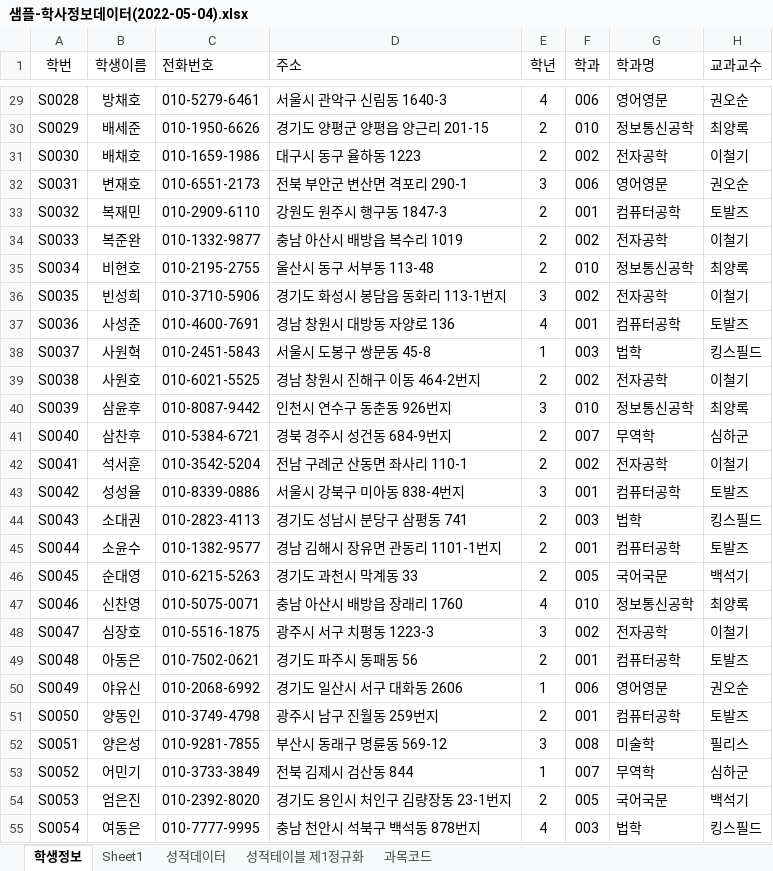
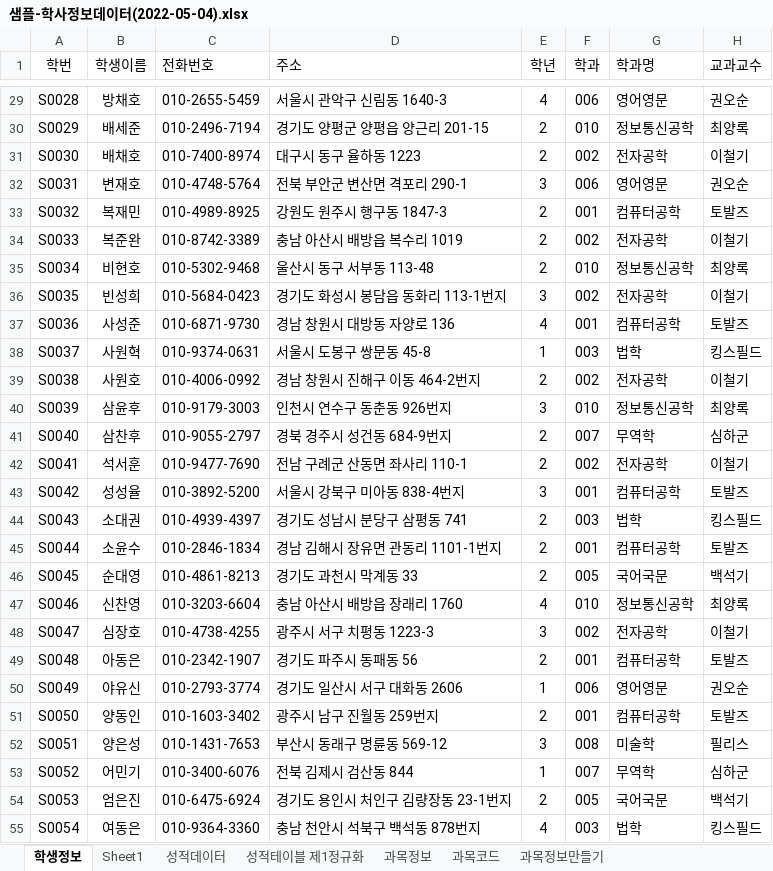
Before and after one commit to jinwoo8420/Biz_2022_505_DBMS, an Excel workbook: sample/샘플-학사정보데이터(2022-05-04).xlsx, sheet 학생정보, drawn as a sheet; only a part is shown, gaps mark what is left out; values as stored, in another font and other column widths than the file's, no borders; the diff covers the shown part only; the diff names each change by its address in the sheet, - before the commit and + after, or states it on an @@ line.

```diff
--- a/sample/샘플-학사정보데이터(2022-05-04).xlsx (sheet 학생정보)
+++ b/sample/샘플-학사정보데이터(2022-05-04).xlsx (sheet 학생정보)
+sheet tab: 과목정보
+sheet tab: 과목정보만들기
-C29 (전화번호): 010-5279-6461
+C29 (전화번호): 010-2655-5459
-C30 (전화번호): 010-1950-6626
+C30 (전화번호): 010-2496-7194
-C31 (전화번호): 010-1659-1986
+C31 (전화번호): 010-7400-8974
-C32 (전화번호): 010-6551-2173
+C32 (전화번호): 010-4748-5764
-C33 (전화번호): 010-2909-6110
+C33 (전화번호): 010-4989-8925
-C34 (전화번호): 010-1332-9877
+C34 (전화번호): 010-8742-3389
-C35 (전화번호): 010-2195-2755
+C35 (전화번호): 010-5302-9468
-C36 (전화번호): 010-3710-5906
+C36 (전화번호): 010-5684-0423
-C37 (전화번호): 010-4600-7691
+C37 (전화번호): 010-6871-9730
-C38 (전화번호): 010-2451-5843
+C38 (전화번호): 010-9374-0631
-C39 (전화번호): 010-6021-5525
+C39 (전화번호): 010-4006-0992
-C40 (전화번호): 010-8087-9442
+C40 (전화번호): 010-9179-3003
-C41 (전화번호): 010-5384-6721
+C41 (전화번호): 010-9055-2797
-C42 (전화번호): 010-3542-5204
+C42 (전화번호): 010-9477-7690
-C43 (전화번호): 010-8339-0886
+C43 (전화번호): 010-3892-5200
-C44 (전화번호): 010-2823-4113
+C44 (전화번호): 010-4939-4397
-C45 (전화번호): 010-1382-9577
+C45 (전화번호): 010-2846-1834
-C46 (전화번호): 010-6215-5263
+C46 (전화번호): 010-4861-8213
-C47 (전화번호): 010-5075-0071
+C47 (전화번호): 010-3203-6604
-C48 (전화번호): 010-5516-1875
+C48 (전화번호): 010-4738-4255
-C49 (전화번호): 010-7502-0621
+C49 (전화번호): 010-2342-1907
-C50 (전화번호): 010-2068-6992
+C50 (전화번호): 010-2793-3774
-C51 (전화번호): 010-3749-4798
+C51 (전화번호): 010-1603-3402
-C52 (전화번호): 010-9281-7855
+C52 (전화번호): 010-1431-7653
-C53 (전화번호): 010-3733-3849
+C53 (전화번호): 010-3400-6076
-C54 (전화번호): 010-2392-8020
+C54 (전화번호): 010-6475-6924
-C55 (전화번호): 010-7777-9995
+C55 (전화번호): 010-9364-3360
```
Also changed, not shown: 73 edited cells elsewhere in this sheet, sheet 성적테이블 제1정규화, formulas that keep their value, sample/학사정보_테이블명세.xlsx, 1 other file.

□ □ □ □ □ □ □

§ Directions
Looking at the data above, give the number of lines that include "sheet"; add nothing else.

§ Task response
6